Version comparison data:
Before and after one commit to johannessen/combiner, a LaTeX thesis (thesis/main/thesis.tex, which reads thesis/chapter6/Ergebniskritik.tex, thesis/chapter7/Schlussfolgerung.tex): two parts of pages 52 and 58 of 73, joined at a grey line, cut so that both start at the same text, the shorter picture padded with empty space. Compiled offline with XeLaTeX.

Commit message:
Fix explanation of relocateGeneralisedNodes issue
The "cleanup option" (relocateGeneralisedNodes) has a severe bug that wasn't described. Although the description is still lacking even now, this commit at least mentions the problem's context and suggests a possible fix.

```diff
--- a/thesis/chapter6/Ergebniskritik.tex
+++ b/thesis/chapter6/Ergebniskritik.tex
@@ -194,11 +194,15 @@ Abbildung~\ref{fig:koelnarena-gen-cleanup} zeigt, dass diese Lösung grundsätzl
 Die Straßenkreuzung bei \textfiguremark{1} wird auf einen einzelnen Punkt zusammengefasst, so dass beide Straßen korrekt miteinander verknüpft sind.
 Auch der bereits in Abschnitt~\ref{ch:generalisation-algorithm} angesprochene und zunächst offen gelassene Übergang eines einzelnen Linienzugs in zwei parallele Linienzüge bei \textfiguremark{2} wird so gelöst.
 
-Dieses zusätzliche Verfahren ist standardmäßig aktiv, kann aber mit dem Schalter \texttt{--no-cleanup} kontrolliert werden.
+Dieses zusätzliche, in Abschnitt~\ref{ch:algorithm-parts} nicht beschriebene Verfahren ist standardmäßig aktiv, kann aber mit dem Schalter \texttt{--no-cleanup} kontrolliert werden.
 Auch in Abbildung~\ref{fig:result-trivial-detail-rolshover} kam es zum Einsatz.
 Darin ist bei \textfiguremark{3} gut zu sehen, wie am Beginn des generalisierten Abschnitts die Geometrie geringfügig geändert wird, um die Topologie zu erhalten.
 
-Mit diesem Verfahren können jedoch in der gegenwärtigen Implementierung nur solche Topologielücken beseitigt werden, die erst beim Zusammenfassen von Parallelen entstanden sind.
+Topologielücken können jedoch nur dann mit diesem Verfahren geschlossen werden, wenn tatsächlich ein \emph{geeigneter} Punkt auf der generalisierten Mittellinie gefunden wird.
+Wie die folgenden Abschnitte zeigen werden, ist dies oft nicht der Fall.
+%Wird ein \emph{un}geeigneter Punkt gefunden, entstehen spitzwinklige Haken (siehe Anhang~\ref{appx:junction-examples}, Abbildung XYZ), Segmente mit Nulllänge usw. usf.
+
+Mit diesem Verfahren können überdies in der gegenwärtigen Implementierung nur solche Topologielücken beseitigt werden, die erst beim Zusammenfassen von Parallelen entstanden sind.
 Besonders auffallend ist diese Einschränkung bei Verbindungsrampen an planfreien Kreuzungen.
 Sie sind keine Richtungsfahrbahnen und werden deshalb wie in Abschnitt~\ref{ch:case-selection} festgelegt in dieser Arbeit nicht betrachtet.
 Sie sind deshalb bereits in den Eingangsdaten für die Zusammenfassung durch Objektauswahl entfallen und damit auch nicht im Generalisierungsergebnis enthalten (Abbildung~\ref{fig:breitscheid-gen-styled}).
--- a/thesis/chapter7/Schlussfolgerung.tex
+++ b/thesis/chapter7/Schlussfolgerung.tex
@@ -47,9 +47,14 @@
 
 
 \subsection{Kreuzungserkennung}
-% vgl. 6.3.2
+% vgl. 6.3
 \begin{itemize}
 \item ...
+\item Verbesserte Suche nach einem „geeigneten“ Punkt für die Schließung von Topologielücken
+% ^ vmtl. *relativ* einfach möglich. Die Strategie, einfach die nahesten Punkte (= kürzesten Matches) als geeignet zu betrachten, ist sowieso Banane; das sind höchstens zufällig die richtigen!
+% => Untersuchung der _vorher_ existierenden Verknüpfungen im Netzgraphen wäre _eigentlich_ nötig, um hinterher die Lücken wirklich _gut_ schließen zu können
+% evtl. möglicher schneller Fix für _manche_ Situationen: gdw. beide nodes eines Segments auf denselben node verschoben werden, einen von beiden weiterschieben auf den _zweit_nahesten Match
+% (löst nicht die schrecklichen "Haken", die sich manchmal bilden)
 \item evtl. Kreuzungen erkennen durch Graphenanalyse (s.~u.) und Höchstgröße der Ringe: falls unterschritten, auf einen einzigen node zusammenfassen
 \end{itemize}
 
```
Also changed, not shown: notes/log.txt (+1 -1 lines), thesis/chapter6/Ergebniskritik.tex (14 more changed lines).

--

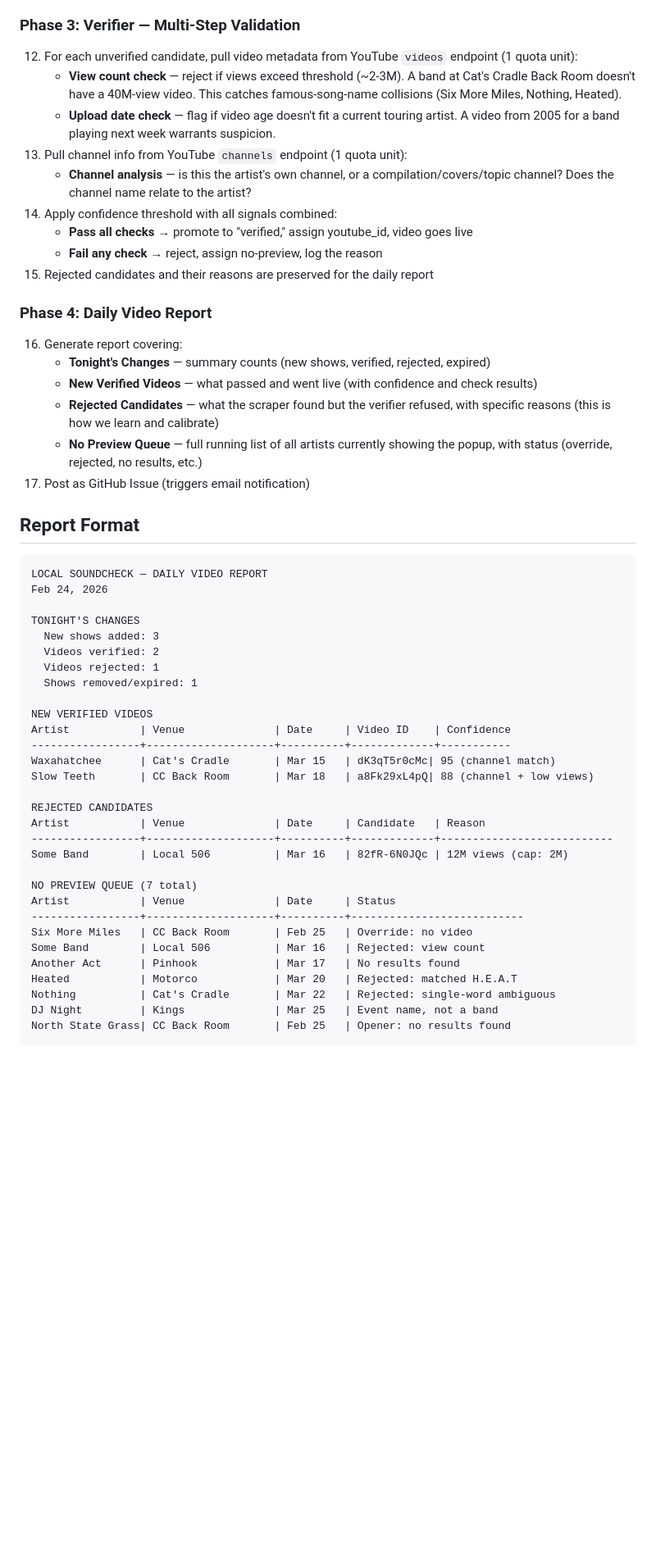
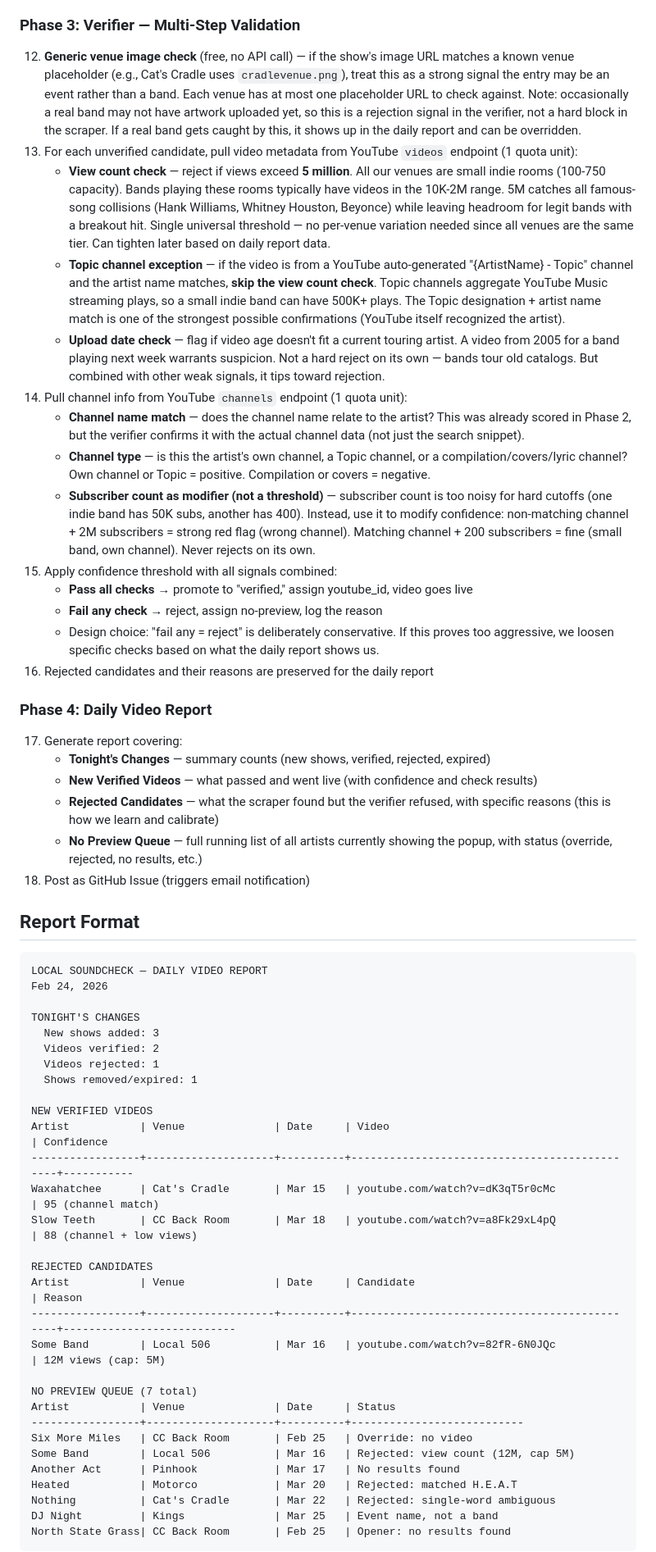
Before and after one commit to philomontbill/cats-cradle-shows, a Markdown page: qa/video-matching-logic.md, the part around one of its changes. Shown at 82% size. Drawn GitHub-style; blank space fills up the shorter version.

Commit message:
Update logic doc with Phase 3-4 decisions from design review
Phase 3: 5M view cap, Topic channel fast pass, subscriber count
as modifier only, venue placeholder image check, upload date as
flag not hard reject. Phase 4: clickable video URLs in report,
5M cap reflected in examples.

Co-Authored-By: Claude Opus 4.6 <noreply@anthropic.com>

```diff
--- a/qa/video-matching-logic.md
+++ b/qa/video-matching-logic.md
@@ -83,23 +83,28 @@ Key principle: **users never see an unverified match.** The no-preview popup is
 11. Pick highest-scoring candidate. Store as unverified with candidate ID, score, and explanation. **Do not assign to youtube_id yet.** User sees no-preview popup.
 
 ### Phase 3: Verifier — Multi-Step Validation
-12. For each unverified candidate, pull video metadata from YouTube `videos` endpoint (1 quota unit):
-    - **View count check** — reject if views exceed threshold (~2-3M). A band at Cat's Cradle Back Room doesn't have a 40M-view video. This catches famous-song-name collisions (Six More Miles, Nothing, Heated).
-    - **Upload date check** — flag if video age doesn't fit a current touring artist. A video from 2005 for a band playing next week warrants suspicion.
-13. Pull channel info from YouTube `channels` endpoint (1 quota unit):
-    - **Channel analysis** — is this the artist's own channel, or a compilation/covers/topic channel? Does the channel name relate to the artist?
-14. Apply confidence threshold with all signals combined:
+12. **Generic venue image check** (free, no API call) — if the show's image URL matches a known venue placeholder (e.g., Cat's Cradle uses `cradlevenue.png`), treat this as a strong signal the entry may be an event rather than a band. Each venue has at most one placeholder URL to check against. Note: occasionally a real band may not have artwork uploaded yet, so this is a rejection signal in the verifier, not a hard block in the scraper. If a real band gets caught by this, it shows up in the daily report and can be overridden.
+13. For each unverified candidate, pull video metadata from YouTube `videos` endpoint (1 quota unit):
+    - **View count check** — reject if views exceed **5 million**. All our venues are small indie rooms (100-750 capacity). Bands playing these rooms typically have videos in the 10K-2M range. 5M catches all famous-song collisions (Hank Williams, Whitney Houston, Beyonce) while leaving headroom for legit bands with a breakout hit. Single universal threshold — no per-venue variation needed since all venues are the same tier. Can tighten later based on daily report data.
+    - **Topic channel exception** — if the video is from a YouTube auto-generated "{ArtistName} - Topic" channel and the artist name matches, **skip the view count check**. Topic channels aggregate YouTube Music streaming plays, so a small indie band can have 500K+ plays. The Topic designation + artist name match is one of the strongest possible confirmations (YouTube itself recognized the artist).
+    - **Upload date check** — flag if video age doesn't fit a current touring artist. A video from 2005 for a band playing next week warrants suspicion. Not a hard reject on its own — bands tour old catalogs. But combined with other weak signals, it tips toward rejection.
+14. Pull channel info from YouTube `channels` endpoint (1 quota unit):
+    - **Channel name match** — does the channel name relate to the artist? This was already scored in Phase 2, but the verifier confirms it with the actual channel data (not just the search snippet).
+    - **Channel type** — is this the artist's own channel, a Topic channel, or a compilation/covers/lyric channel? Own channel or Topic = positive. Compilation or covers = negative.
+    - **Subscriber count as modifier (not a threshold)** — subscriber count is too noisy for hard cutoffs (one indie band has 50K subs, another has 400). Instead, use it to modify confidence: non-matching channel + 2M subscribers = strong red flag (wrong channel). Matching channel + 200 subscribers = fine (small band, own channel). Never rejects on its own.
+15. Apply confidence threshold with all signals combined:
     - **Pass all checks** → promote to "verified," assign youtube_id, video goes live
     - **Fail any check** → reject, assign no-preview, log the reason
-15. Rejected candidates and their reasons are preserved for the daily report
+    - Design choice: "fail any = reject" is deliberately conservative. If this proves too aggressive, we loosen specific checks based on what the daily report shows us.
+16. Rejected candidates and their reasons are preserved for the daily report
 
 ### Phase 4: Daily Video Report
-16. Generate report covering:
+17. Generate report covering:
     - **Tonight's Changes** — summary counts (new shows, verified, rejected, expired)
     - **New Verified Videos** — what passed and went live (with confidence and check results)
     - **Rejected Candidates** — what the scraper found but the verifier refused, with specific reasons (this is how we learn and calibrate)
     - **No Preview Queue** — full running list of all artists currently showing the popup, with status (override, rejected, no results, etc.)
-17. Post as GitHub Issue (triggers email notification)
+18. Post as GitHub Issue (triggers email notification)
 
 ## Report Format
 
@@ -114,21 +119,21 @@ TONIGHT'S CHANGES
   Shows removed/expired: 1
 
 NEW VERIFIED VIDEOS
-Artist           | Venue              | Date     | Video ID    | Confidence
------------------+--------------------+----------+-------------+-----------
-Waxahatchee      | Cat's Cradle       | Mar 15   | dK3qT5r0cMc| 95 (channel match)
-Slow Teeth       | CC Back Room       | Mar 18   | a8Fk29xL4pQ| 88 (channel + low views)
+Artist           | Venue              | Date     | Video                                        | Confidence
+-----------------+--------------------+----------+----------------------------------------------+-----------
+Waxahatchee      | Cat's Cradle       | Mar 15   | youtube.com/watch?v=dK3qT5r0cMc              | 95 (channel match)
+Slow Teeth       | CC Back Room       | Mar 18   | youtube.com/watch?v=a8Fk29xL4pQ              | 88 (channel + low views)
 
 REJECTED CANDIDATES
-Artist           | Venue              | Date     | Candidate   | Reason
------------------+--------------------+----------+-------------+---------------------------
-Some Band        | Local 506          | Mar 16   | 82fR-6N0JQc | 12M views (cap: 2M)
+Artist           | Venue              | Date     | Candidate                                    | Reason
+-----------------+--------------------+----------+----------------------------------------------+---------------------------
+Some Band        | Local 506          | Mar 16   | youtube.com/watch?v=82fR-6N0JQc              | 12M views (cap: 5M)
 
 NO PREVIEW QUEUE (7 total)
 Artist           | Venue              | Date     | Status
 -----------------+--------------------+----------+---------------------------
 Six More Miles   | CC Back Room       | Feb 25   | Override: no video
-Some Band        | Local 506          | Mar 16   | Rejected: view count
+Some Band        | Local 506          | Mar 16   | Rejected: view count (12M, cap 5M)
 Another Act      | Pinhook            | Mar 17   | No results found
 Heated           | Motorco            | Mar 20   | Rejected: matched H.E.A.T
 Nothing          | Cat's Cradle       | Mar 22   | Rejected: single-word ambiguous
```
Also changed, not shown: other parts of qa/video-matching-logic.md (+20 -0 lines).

* * *

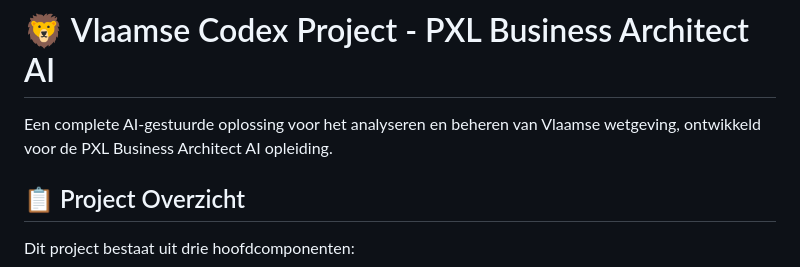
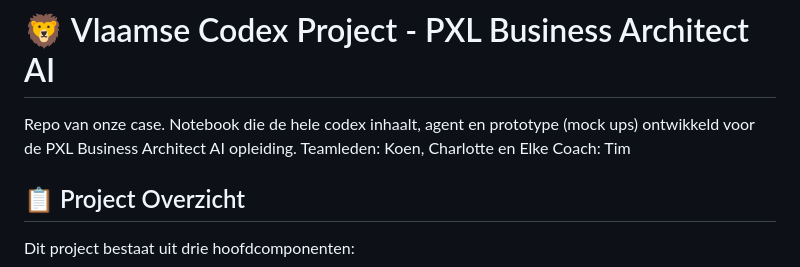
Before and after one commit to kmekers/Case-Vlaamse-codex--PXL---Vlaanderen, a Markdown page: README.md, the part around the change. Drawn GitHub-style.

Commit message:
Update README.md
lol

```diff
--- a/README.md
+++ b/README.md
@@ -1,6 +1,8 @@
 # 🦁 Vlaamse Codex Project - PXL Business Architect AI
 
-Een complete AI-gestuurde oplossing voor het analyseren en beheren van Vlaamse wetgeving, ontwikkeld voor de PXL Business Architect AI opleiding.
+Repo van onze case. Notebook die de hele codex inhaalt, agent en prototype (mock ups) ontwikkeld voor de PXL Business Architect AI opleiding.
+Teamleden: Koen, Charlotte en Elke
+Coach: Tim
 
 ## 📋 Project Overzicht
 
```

What the task asks:
Whenever a line of the data includes "Local", copy that line.

Response area:
-Some Band        | Local 506          | Mar 16   | 82fR-6N0JQc | 12M views (cap: 2M)
+Some Band        | Local 506          | Mar 16   | youtube.com/watch?v=82fR-6N0JQc              | 12M views (cap: 5M)
-Some Band        | Local 506          | Mar 16   | Rejected: view count
+Some Band        | Local 506          | Mar 16   | Rejected: view count (12M, cap 5M)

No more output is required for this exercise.